Xevious is one of the early arcades that Namco developed that was ported to the NES. There's not much to say about this game because of its simplistic gameplay. Basically, you go around in a ship called Solvalou shooting enemy ships. The main goal is to get to the fortress and destroy it, but you can easily skip it. Despite its simple gameplay, the game was ported to many consoles, and there are even remakes still being developed to this day. This was one of the games that was licensed for the NES that Namco developed. Usually, they had Tengen publish their games.
The NES version of Xevious was programmed by Kazuo Kurosu, with sound effects by Nobuyuki Ohnogi, assisted by Masanobu Endoh and Haruhisa Udagawa and tested by Shidashi Yamamo.
In Japan, a sequel was released called Super Xevious: Ganpu no Nazo.
There's not really any music to speak of; just the game start music and the in-game music which can get annoying very fast because it's about a 5 second loop. The two name entry themes from the arcade version were omitted from the NES version for unknown reasons.
The music is featured on the Famicom Game Music DVD, but there is no official title for the tracks.

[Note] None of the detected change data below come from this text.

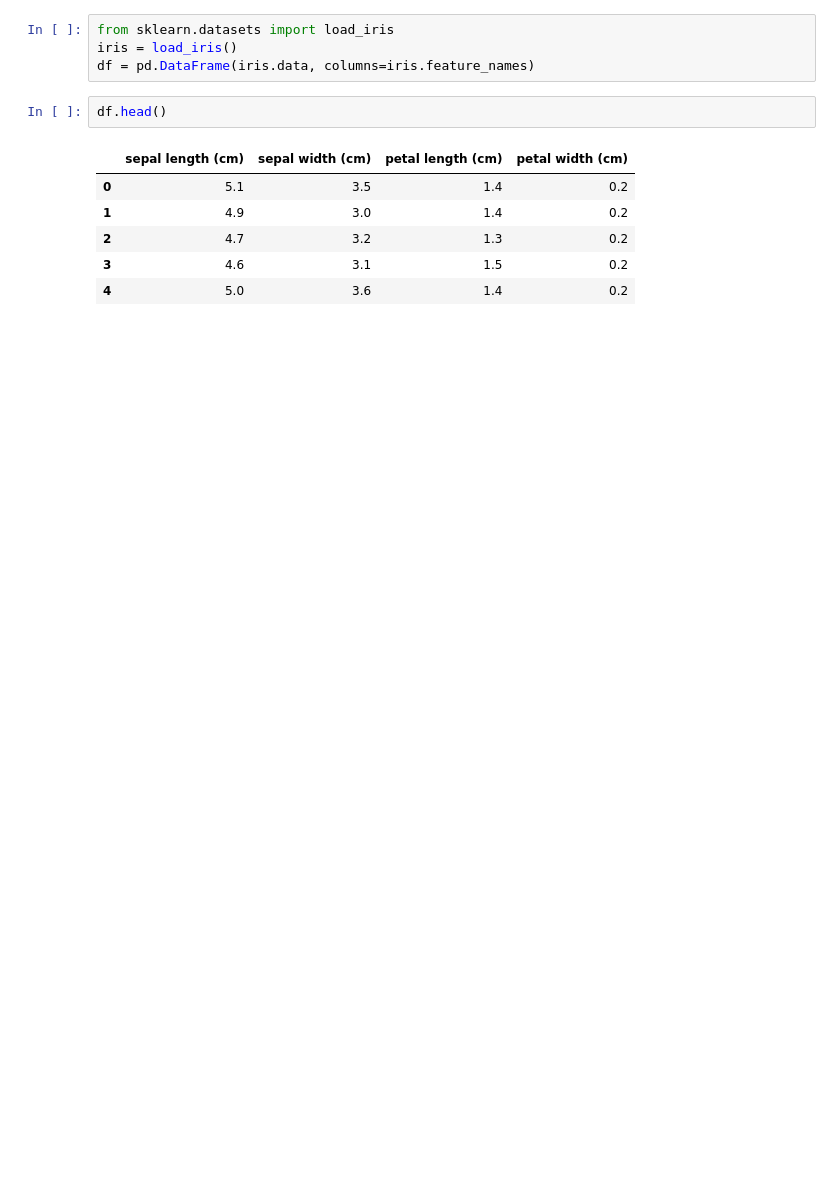
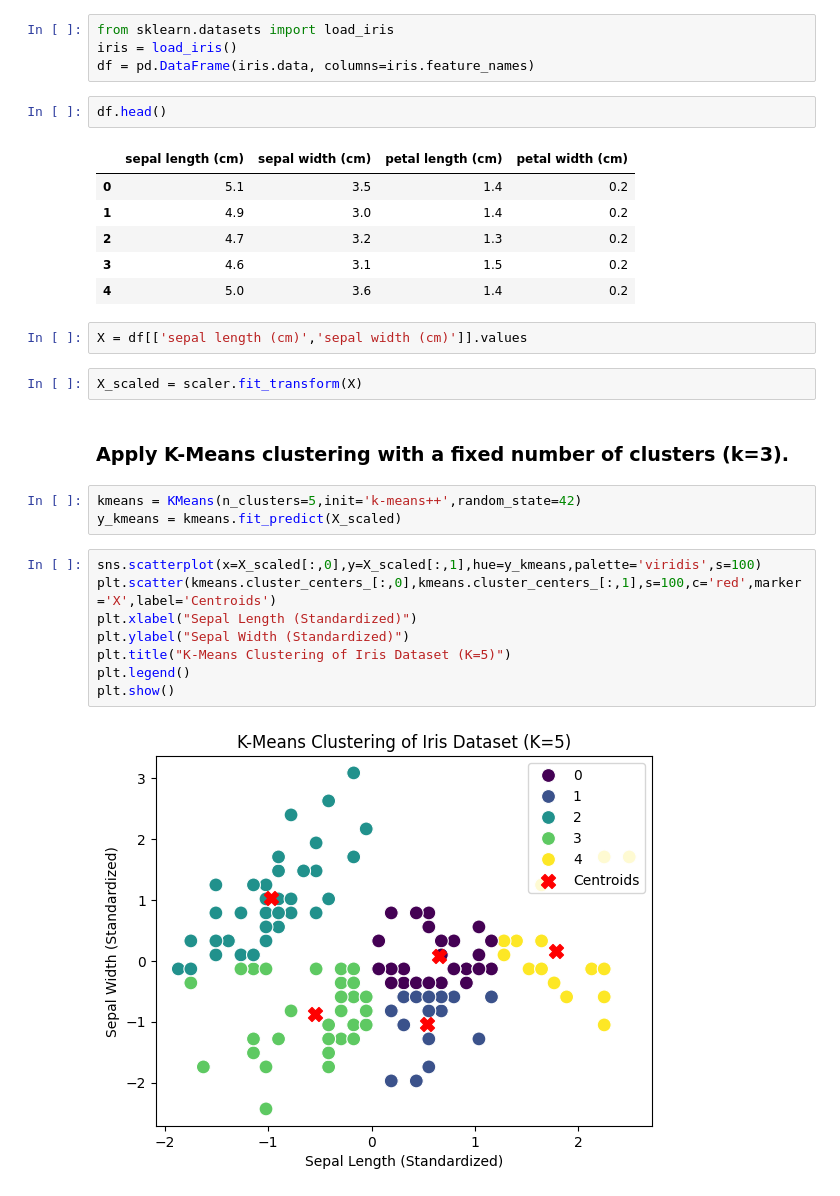
Before and after one commit to prajapati-jenil-05/ML, a Jupyter notebook: Submission5.ipynb, the cells around one changed output. Cells and saved outputs as stored; diff of their text form; blank space fills up the shorter version.

```diff
--- a/Submission5.ipynb
+++ b/Submission5.ipynb
@@ -20,3 +24,22 @@ df.head()
 | 2 | 4.7 | 3.2 | 1.3 | 0.2 |
 | 3 | 4.6 | 3.1 | 1.5 | 0.2 |
 | 4 | 5.0 | 3.6 | 1.4 | 0.2 |
+# %%
+X = df[['sepal length (cm)','sepal width (cm)']].values
+# %%
+X_scaled = scaler.fit_transform(X)
+# %% [markdown]
+### Apply K-Means clustering with a fixed number of clusters (k=3).
+# %%
+kmeans = KMeans(n_clusters=5,init='k-means++',random_state=42)
+y_kmeans = kmeans.fit_predict(X_scaled)
+# %%
+sns.scatterplot(x=X_scaled[:,0],y=X_scaled[:,1],hue=y_kmeans,palette='viridis',s=100)
+plt.scatter(kmeans.cluster_centers_[:,0],kmeans.cluster_centers_[:,1],s=100,c='red',marker='X',label='Centroids')
+plt.xlabel("Sepal Length (Standardized)")
+plt.ylabel("Sepal Width (Standardized)")
+plt.title("K-Means Clustering of Iris Dataset (K=5)")
+plt.legend()
+plt.show()
+# %% [output]
+[figure, added]
```
Also changed, not shown: parts of 35 cells of this notebook.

The DVD only has one track called ゼビウス ゲームプレイ (Xevious Gameplay).
Though the game was later released for the Famicom Disk System, that version does not take advantage of the RP2C33, and uses the exact audio in the NES version.
|01||Start Music||Yuriko Keino||Nobuyuki Ohnogi||0:06||Download|
|02||In-Game Music||Yuriko Keino||Nobuyuki Ohnogi||0:16||Download|
|03||Extend Sound||Yuriko Keino||Nobuyuki Ohnogi||0:01||Download|
- Recorder: Doommaster1994
- ROM Credits:
(Source, Verification from Yuriko Keino.)
There are no credits in the game itself. However, the game's ROM image contains a full staff list of credits. Nobuyuki Ohnogi is credited for sound, which most likely means he was the arranger as well, interesting, as Namco usually had the composers of the arcade versions of their games at the time convert their compositions over to other the consoles that they worked on.
Yuriko Keino has confirmed in various interviews that she composed the music and sound to the original arcade version.
- Development of NES Xevious (In Japanese):